A unique ceremony for a unique queen: at Westminster Abbey, a temple of the British monarchs, Elizabeth II had a funeral reserved only for great personalities, attended by presidents, kings, princes, prime ministers, ambassadors and special guests from around the world.
With the pomp and solemnity required for state funerals and amid strict security, Elizabeth II was honored by hundreds of representatives of the countries with which she maintained and strengthened diplomatic relations during the seven decades in which she was head of state of the United Kingdom.
When she ascended the throne on February 6, 1952, aged just 25, Elizabeth II helped foster these ties after the country began rebuilding from World War II to defeat Nazi Germany.
Led to the abbey by King Charles III, who ascended the throne on the death of his mother, and the entire British royal family, including the Princes of Wales, William and Kate, with two of their three children – Princes George and Charlotte – and the Duke and Duchess of Sussex, Henry and Meghan, Elizabeth II had a parting with all the honors.
The presence of dignitaries reflected the extent and impact of Elizabeth II’s influence throughout her 70 years of reign.
The British political class was represented by Prime Minister Liz Truss and her government ministers, while all of the country’s former heads of government were present, including Labour’s Tony Blair and Gordon Brown, as well as the Conservatives John Major, Theresa May, David Cameron and Boris Johnson.
At the end of the religious service for the royal funeral, outside the church, thousands of people lined up on either side of the funeral cortege to pay their last respects to the queen.
Two minutes’ silence was observed in memory of Queen Elizabeth II at Westminster Abbey in London and across the UK.
The ceremony ended with the singing of the national anthem, ‘God Save the King’, sung in its male version after Charles III became king, in the presence of 2,000 guests, including dignitaries from all over the world.
The coffin with the remains of Queen Elizabeth II of Great Britain was transported on a pontoon from Wellington Arch in London’s Hyde Park to Windsor Castle.
Before this final journey to Windsor Castle, the coffin, mounted on a gun carriage pulled with ropes by Royal Navy sailors, was paraded through the streets of the center of the British capital to Wellington Arch, followed by King Charles III, Prince William of Wales and other members of the royal family.
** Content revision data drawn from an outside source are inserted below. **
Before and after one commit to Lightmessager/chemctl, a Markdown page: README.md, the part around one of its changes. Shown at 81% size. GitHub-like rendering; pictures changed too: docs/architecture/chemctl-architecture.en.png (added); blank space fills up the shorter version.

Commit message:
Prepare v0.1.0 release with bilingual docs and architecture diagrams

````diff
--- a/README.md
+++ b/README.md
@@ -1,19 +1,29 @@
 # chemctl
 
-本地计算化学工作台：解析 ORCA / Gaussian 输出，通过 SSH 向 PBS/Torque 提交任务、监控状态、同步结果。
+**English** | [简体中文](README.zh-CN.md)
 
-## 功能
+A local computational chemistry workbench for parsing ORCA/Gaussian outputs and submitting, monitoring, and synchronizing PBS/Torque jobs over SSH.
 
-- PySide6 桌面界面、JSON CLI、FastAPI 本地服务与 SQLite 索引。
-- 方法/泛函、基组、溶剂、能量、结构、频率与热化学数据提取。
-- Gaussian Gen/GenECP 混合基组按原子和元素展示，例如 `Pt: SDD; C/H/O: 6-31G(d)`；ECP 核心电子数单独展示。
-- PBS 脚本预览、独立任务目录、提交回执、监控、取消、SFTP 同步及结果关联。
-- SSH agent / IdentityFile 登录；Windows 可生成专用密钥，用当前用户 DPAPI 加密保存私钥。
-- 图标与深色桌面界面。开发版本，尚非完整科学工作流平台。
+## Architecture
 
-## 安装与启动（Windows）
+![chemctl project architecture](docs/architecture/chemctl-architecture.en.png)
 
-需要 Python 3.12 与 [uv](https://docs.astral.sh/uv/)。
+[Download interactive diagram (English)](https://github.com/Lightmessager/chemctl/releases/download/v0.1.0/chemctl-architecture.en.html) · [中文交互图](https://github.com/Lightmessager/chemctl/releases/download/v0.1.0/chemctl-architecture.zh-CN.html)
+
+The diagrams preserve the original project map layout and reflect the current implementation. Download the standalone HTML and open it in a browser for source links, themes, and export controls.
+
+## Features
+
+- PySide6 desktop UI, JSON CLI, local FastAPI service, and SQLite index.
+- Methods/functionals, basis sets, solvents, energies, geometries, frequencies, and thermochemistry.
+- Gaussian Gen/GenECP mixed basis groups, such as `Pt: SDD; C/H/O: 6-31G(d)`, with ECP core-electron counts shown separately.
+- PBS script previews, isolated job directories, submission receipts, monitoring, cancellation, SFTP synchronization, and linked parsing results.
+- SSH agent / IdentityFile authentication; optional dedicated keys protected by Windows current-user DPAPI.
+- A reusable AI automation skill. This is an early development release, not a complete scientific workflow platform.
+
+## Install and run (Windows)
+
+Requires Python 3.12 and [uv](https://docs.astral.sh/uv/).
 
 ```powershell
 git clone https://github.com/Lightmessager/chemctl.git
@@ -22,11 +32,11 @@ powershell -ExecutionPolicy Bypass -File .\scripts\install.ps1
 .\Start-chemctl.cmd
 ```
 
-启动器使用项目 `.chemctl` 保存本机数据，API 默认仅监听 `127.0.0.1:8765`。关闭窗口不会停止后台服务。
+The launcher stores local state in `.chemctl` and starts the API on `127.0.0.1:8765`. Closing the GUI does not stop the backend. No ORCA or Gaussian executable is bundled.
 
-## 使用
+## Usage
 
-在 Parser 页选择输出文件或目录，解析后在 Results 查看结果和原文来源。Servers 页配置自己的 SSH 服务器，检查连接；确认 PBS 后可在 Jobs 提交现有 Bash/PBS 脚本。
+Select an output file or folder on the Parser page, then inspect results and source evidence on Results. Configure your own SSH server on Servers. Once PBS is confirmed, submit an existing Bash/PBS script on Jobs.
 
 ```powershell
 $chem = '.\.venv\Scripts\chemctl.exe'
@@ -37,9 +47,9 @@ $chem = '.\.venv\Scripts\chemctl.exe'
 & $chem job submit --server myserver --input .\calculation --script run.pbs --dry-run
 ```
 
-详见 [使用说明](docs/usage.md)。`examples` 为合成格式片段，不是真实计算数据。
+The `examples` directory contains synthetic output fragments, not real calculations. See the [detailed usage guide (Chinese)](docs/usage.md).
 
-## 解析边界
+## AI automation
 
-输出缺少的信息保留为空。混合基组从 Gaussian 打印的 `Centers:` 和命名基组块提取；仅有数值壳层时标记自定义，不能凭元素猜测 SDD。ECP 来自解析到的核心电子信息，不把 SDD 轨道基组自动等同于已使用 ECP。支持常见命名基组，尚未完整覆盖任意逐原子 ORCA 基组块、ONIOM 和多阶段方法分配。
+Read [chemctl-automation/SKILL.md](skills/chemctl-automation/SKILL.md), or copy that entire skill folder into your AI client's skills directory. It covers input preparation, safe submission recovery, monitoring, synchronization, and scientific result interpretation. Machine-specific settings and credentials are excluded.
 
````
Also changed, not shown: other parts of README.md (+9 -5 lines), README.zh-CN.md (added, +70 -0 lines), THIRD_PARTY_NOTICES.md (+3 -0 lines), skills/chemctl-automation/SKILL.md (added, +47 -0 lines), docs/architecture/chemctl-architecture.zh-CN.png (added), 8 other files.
More than 3,000 soldiers marched in the funeral cortege after the religious ceremony which took place at Westminster Abbey in front of hundreds of dignitaries from all over the world.
Around 15:00 local time (14:00 GMT), the coffin of Queen Elizabeth II, who died at the age of 96 after more than seven decades of reign, arrived at Windsor Castle in about 35 kilometers west of London.
There, the cortege walked the nearly five kilometers of the Long Walk, the alley that leads to the royal residence where the sovereign spent most of her time.
Queen Elizabeth II was buried alongside Prince Philip in the crypt of St George’s Chapel at Windsor Castle